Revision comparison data
○ ○ ○ ○
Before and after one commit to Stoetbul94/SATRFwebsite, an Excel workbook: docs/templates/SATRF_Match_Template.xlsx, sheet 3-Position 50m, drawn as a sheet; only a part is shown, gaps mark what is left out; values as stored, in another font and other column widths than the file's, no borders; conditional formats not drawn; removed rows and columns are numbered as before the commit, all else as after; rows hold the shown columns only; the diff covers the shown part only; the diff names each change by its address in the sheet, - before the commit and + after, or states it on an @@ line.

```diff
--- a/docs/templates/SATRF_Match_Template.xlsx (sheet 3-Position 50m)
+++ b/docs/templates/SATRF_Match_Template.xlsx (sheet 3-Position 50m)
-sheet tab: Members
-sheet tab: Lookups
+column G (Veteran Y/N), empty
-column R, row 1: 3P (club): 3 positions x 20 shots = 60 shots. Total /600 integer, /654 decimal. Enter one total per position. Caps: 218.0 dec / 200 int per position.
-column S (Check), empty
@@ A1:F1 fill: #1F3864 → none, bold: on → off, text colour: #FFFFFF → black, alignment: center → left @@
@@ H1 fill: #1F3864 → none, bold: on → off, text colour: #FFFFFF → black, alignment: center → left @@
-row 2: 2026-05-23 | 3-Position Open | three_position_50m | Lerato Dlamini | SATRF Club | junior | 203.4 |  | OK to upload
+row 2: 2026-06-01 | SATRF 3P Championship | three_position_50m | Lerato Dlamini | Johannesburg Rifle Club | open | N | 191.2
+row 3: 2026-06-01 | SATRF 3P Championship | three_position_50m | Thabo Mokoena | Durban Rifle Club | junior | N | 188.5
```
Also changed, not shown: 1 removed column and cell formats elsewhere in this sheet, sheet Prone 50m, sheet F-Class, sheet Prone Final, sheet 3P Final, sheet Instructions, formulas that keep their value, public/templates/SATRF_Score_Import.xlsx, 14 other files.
○ ○ ○ ○
- _What this task involves_
Spot every line in the entries that includes the word "Rifle", and copy each one out.

- _Exercise result_
+row 2: 2026-06-01 | SATRF 3P Championship | three_position_50m | Lerato Dlamini | Johannesburg Rifle Club | open | N | 191.2
+row 3: 2026-06-01 | SATRF 3P Championship | three_position_50m | Thabo Mokoena | Durban Rifle Club | junior | N | 188.5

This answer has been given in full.